Sam Taylor-Johnson has fashioned her biopic of Amy Winehouse with great care and affection, but sometimes, as she shows her subject...

Sheku Kanneh-Mason, Philharmonia Chorus, RPO, Petrenko, RFH...

Purple patches flourished in the first half of this admirable programme: it could hardly have been otherwise given Sheku Kanneh-Mason’s devotion...

Six Chick Flicks, Leicester Square Theatre review - funny, f...

Spoofing movies or movie genres has been done before, but Six Chick Flicks goes the extra mile.

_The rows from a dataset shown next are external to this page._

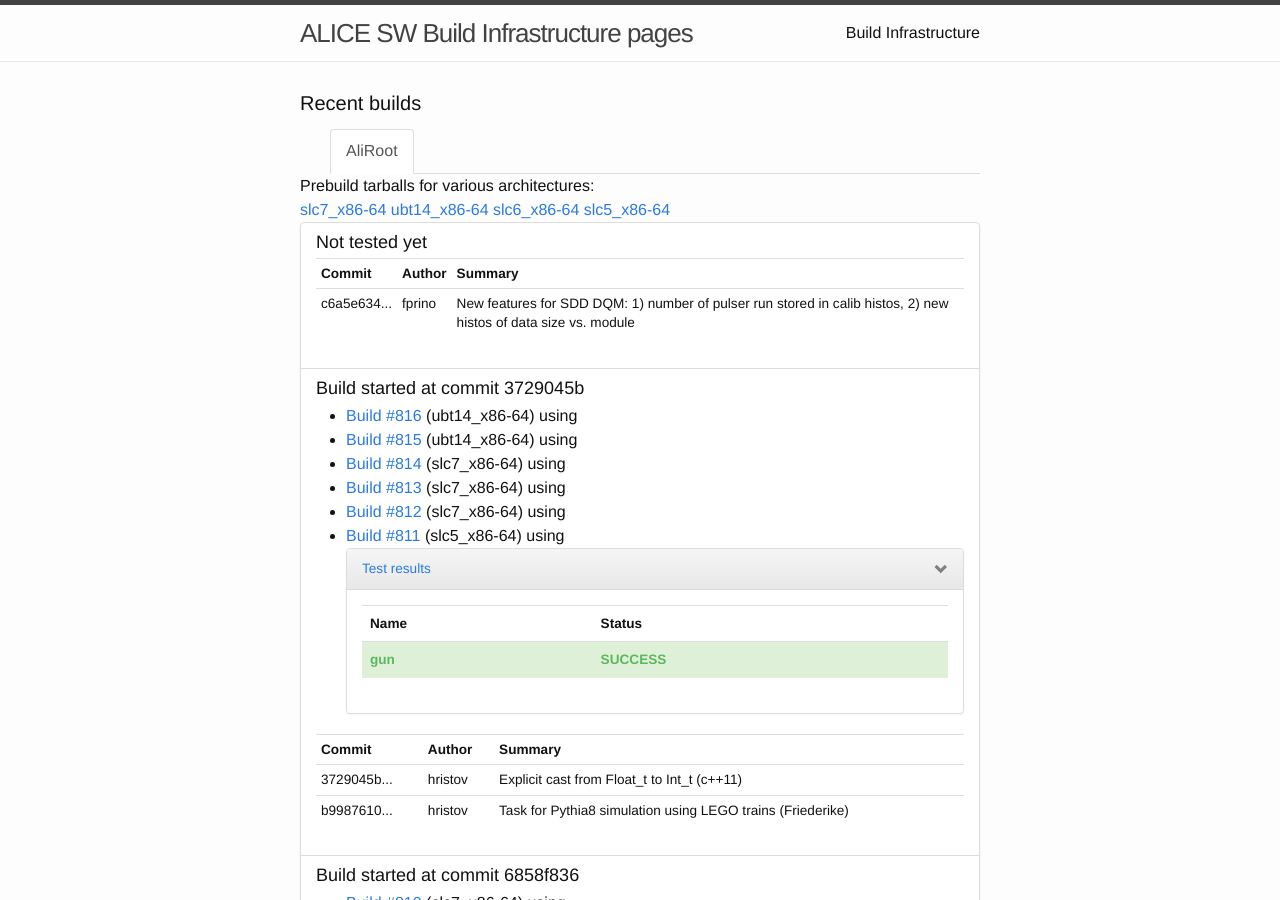
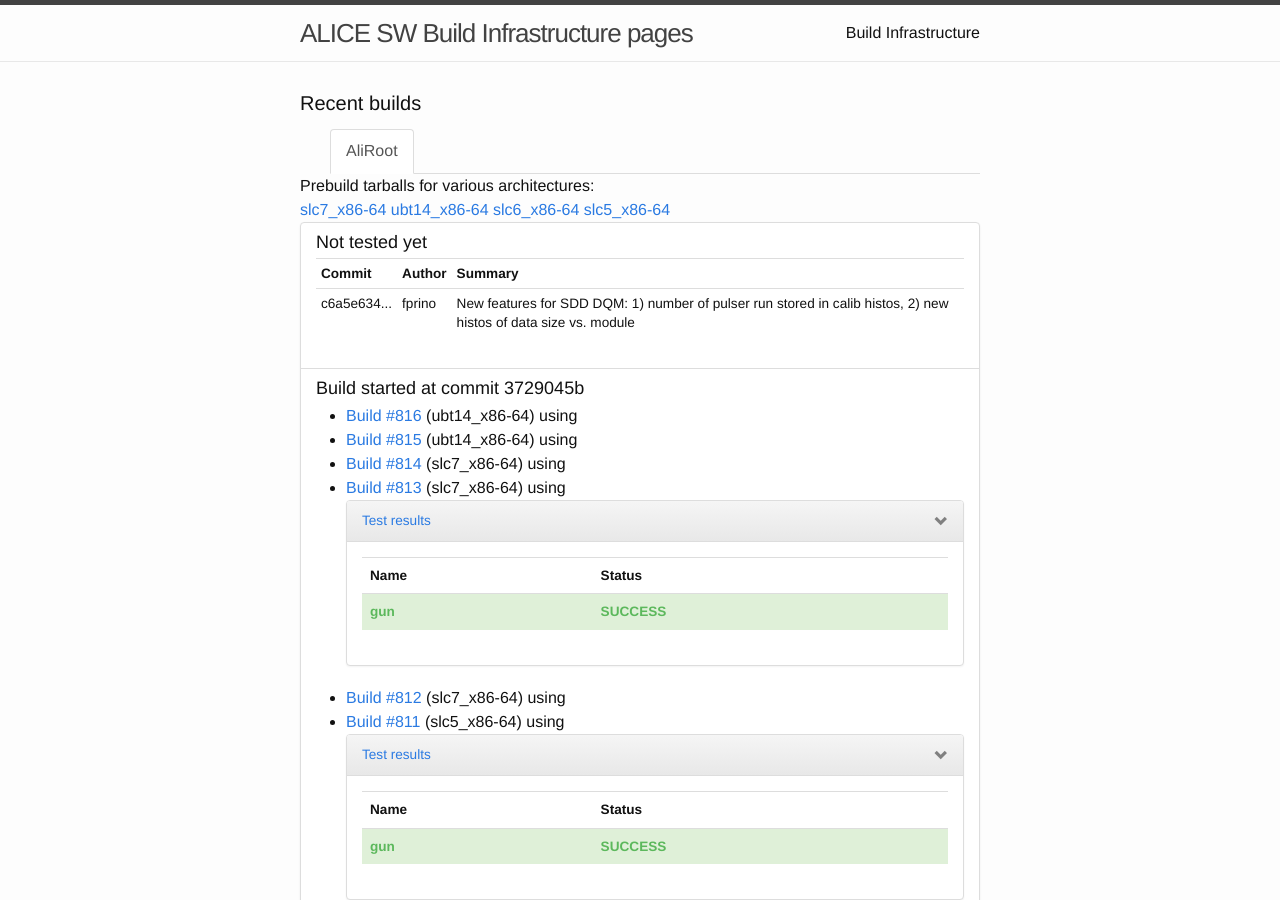
Before and after one commit to alisw/alisw.github.io, a Jekyll site: the page built from index.html, in a window 1280 px wide and 900 px high. Built offline with Jekyll 4.4.1, drawn with Linux system fonts in a browser that asks for light colours; nearby versions of some CDN libraries.

Commit message:
Updated results.

```diff
--- a/_data/tests_status.json
+++ b/_data/tests_status.json
@@ -529,6 +529,18 @@
             }
           } ]
         }
+      }, {
+        "key" : "813",
+        "by_name" : {
+          "buckets" : [ {
+            "key" : "gun",
+            "status" : {
+              "buckets" : [ {
+                "key" : "SUCCESS"
+              } ]
+            }
+          } ]
+        }
       } ]
     }
   }
```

It's a funny, frenetic and...

Civil War review - God help America

Alex Garland’s fourth movie as writer/director is a chilling glimpse of an...

The Teachers' Lounge - teacher-pupil relationships unde...

The Teachers’ Lounge should really have been translated into English as The Staffroom, but that’s a minor gripe. Focussing on a...

Album: Maggie Rogers - Don't Forget Me

For the past almost two years, Maggie Rogers has taken an unexpectedly special place in my heart and musical tastes. Upon reviewing her previous...

Aci by the River, London Handel Festival, Trinity Buoy Wharf...

“Site-specific” performance locations rarely come more atmospheric, or evocative, than this one. Beyond the East India Dock basin, with the...

Daphnis et Chloé, Tenebrae, LSO, Pappano, Barbican review -...

Antonio Pappano fervently believes that talking about music is a vital part of his communicative art, and nobody does it better. Given that the...

Cassie and the Lights, Southwark Playhouse review - powerful...

"In care". It’s a phrase that, if it penetrates our minds at all, usually leads to distressing tabloid stories of children losing their lives at...

theartsdesk at Tallinn Music Week - art-pop, accordions and...

Tallinn is a very civilised city. It’s enough to provoke intense jealousy on arrival from the land of potholes, two...